| Bilong Niu Gini|
“Mi no harim tok bilong yu” (I don’t understand you) is not a phrase that Phil and Jill Tait are likely to need. After a total of 11 years’ missionary work in Papua New Guinea — where Jill also grew up until the age of six — both have very good understanding of Tok Pisin.
For six years in the Nineties, and since 2015, their home has been the 400-acre campus of Christian Leaders’ Training College (CLTC) near the town of Banz in the Central Highlands, at a pleasantly cool altitude of 1600 metres. The surrounding area has coffee plantations and traditional villages with subsistence farming. Cities in Papua New Guinea can be dangerous but the Taits feel safe in their rural home area. Very rarely inter-tribal conflicts will still flare up, usually isolated to the tribes concerned. “Relationships are vital,” says Phil. “People are very open to the Gospel, and we are very much accepted as members of the community.”
FIGHTING A DENTAL PLAGUE: Jill, a qualified nurse, now focuses on developing dental care where previously there was none. Needs are great, with rampant tooth decay caused by the recent uptake of foreign sugary foods. However a new dental clinic is taking shape. Currently the clinic has two dental chairs, suction equipment, sterilising equipment and instruments. Because of the limited facilities and expertise (so far) and with many patients only turning up when tooth decay is well advanced, extractions tend to dominate. “God is doing what originally seemed impossible” says Jill.
“The clinic provides many opportunities to share the gospel with patients, and we offer prayer before treatments.” When they are able to return, she is determined to expand both treatment and preventative education. Jill is also hoping and praying for someone with dental training to run the clinic in her absence.
A COLLEGE FOR THE PACIFIC: Phil, a town planner with a doctoral degree in Education and Missions, has since 2015 been fully involved in his new role of Vice Principal at CLTC.
Fifty percent of his work involves teaching classes and mentoring students, particularly in the area of leadership. The College provides essential theological training to students from different language groups. Phil reports that “many churches in Melanesia have pastors with no theological training. False teaching continues to be a problem.”
The College offers diplomas, degrees and master’s degrees in theology, ministry and community transformation. The aim is to develop students’ theological thinking based around their own cultural values and heritage. Ideas and practices based on the teaching and examples of Christ become more meaningful when seen in Melanesian contexts. With around 300 full-time and 600 part-time and distance students, it is the main interdenominational theological college in the country, serving students from as far afield as the Solomon Islands, Vanuatu, Tonga and Samoa.
Phil finds his teaching and administration work very fulfilling. “It’s wonderfully rewarding to see the lights come on when a student suddenly reaches a new understanding or a new perspective on life.” The people of PNG have a background of traditional animist beliefs, “but the gospel has had an impact on the whole country.” Phil and Jill have served widely as missionaries, including in Nigeria from 2000 to 2009; for five of those years Phil was the SIM country director. Their three daughters undertook much of their schooling in Africa but are now settled back in New Zealand.

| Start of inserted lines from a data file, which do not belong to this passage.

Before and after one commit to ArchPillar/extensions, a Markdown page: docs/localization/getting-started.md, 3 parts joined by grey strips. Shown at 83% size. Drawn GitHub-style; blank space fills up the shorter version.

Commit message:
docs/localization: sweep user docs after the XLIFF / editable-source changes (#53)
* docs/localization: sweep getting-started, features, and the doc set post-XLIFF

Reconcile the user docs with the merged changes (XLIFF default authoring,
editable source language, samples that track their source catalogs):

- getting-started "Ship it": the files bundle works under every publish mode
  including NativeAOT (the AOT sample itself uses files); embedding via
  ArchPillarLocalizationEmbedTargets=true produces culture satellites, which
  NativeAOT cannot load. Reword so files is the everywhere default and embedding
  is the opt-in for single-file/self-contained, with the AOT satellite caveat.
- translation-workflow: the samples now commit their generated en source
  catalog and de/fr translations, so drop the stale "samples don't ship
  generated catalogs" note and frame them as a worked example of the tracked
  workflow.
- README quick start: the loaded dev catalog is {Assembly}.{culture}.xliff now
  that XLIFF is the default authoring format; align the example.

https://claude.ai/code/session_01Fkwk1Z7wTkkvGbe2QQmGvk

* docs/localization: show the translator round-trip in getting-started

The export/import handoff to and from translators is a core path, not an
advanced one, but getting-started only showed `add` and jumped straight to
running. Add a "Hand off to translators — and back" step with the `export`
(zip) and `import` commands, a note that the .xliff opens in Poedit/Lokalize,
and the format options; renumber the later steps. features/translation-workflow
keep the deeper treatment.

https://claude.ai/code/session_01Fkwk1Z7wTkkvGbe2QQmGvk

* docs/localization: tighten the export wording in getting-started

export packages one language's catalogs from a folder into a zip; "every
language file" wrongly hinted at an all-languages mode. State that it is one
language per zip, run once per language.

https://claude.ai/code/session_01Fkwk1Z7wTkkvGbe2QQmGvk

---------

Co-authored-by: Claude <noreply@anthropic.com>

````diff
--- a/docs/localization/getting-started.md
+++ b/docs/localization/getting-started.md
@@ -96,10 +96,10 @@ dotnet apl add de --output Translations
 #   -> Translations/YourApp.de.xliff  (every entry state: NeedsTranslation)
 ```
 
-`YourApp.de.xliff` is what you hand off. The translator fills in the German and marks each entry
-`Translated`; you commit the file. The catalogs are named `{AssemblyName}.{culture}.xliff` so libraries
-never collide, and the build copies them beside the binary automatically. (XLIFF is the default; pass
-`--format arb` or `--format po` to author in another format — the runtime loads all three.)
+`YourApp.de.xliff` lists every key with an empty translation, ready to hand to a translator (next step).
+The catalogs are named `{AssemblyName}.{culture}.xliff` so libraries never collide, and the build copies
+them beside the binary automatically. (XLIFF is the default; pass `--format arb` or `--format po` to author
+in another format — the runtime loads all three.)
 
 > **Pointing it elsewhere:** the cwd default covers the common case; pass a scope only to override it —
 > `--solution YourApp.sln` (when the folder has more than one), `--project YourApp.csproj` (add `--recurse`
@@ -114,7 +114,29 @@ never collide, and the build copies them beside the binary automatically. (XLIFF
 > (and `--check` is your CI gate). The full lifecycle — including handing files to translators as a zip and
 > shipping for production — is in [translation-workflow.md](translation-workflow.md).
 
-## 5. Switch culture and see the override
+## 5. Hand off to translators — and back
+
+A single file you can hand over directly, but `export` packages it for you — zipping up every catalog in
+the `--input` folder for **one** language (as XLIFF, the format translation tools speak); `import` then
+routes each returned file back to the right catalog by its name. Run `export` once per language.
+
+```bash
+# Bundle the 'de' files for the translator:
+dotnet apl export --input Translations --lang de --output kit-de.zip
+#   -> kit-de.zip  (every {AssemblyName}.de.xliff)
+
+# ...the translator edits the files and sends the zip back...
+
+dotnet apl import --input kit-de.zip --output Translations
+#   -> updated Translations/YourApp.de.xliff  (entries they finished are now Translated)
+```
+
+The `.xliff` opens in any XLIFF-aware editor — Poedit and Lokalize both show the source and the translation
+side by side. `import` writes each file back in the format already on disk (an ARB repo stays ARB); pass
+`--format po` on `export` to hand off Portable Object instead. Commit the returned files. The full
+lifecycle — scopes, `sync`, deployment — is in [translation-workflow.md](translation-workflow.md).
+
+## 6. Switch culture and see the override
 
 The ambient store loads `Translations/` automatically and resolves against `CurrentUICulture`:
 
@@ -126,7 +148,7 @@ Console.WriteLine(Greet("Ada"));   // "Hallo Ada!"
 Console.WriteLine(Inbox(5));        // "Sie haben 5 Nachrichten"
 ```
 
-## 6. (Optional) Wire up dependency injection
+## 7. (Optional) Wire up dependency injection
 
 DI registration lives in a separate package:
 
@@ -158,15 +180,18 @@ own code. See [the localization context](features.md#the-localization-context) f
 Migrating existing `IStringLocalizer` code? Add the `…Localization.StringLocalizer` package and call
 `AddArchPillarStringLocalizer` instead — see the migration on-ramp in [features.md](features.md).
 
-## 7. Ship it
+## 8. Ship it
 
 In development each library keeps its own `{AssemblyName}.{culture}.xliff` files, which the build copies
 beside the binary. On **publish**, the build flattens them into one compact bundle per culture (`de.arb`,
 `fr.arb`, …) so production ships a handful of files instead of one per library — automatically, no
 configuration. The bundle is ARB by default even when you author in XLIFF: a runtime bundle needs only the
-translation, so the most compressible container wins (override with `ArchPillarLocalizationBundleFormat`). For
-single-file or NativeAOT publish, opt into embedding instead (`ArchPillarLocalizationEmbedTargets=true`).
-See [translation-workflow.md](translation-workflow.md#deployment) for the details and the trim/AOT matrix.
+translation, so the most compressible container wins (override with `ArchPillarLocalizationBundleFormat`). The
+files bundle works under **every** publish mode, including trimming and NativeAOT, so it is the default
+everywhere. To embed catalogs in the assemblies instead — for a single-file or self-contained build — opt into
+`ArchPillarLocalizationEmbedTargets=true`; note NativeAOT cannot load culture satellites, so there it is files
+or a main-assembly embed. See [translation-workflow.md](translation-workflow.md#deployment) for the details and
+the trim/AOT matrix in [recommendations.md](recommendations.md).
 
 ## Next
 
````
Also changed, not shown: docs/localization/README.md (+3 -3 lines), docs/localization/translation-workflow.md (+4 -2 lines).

A SEASON OF CHANGE: The Taits returned to New Zealand from PNG in March 2020, just before lockdown began, and are uncertain when they will be able to return to PNG. But through the new realities of 2020, they say, “God has given opportunities and has done abundantly more than we expected.” Despite some Covid-19 restrictions, the College has kept operating, with the students remaining on campus.
Over the past two years, Phil helped set up an online learning system at the College which has been a Godsend this year; it has been surprisingly effective. Phil says, “Our ministry in PNG has continued but with online teaching instead of classroom teaching, and giving more leadership responsibility to the Papua New Guineans. We have grieved the loss of face-to-face connection with many and have cried with our Papua New Guinean brothers and sisters as they have faced many struggles greater than ours. But we have seen God’s leading and we are thankful that we can continue to help and build into their lives from a distance.”
— David Blaker
Pray: The online teaching that Phil has done from NZ has been surprisingly effective — pray for the mentoring of staff and leadership decisions which are more difficult to do remotely. Pray for guidance about when to return to PNG, and for volunteers with expertise in dental work to assist at the new clinic.